This laidback approach continues in other areas too. Earlier, the BOI used to publish investment literature of Pakistan in major languages of the world like besides English to communicate with investors in their own languages, and hold 3-4 investment conferences a year in capitals of developed countries to provide our business leaders direct access to heads of MNCs. These investment conferences were also attended by senior leaders of capital exporting countries including their prime ministers which also provided an opportunity to our prime ministers to interact with counterparts in an informal and friendly environment. Since its wings were clipped by the ordinance 20years back, hardly has the BOI shown its face in foreign markets and Pakistan has disappeared from the investment map, until China launched its mega Belt and Road Initiative (BRI) and its CPEC component brought Chinese investment into the country.

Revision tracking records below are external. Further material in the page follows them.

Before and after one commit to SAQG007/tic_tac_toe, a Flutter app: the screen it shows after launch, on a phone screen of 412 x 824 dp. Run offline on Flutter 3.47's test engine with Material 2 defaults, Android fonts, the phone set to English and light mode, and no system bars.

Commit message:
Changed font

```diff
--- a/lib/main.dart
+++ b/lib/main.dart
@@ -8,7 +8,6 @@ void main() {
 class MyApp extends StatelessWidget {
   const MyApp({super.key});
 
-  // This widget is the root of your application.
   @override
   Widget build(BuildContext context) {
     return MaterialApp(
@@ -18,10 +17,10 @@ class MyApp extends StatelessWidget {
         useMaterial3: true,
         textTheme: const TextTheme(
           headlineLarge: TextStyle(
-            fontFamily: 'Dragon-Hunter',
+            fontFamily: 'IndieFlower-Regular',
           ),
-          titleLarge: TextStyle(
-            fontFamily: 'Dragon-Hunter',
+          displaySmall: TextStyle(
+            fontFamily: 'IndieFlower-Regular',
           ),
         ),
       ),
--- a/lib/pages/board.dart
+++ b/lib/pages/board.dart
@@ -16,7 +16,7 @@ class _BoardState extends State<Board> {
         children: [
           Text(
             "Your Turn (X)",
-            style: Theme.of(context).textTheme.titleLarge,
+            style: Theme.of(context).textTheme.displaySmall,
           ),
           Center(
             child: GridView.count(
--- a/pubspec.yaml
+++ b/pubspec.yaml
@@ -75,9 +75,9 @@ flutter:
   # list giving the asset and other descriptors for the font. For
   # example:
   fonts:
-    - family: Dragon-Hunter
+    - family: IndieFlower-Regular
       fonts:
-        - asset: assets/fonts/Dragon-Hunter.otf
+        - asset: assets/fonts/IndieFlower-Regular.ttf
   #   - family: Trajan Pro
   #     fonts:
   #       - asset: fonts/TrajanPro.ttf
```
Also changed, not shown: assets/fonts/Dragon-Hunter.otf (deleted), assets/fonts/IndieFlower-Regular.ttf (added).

No investment platform with such a laid-back approach has succeeded in any other country and it was certainly not the way it was originally designed and established in Pakistan in 1989 which, incidentally, was the first such investment platform created in South Asia. The success of the original framework could be seen from the fact that our BOI model was taken and used by other South Asian nations to set up similar investment platforms. And the fact that in a short period of time the BOI succeeded in bringing in more FDI into Pakistan than the total net inflows of loans obtained through the Aid-to-Pakistan Consortium proved the success of that model.

The original framework of the BOI was carefully designed by this writer in 1989 and was based upon findings of comparative studies of investment platforms of various countries during his studies at MIT. The proposal was submitted to then prime minister Benazir Bhutto, along with the fact that Pakistan had, until then, completely ignored accessing the flow of private capital and technology and was entirely dependent upon loans from various sources. She then constituted a committee of senior economic managers of the government comprising V A Jafri, A G N Kazi, Saeed Qureshi and Rafik Akhund, along with the writer to examine the proposal in detail. The committee held several meetings and then submitted its recommendations to the cabinet which approved them and the Board of Investment was created in Pakistan in February 1989.

Three main features of those recommendations which brought success to the BOI and Pakistan and remain relevant today are: (a) the BOI should be a robust, autonomous body providing a single window to investors and give them confidence that they have an effective facilitator and don’t have to go around in circles in government offices in pursuit of their investment proposal; (b) keeping in view the inter-agency nature of investment function, the BOI should not be placed under any line ministry but be an autonomous body working directly under president of the board -- the prime minister -- to ensure smooth implementation, overcome inter-ministerial rivalries and cut through the red tape; and (c) there should be only two tiers of scrutiny and decision-making for any investment project -- the executive board at the BOI level where all issues are discussed and decided, except where special incentives or policy relaxation are involved; and the policy board at the PM level where issues of special incentives or policy relaxation are decided. All steps from beginning to end were to be completed within 90 days.

Prime Minister Imran Khan has been wanting to attract foreign capital and technology into Pakistan. Institutional support in the shape of a strong and powerful BOI working directly under him would go a long way in fulfilling his mission of turning around the economy of Pakistan and also put Pakistan back on the investment map of the world.

The writer designed the Board of Investment and the First Women’s Bank.

Email: [email protected]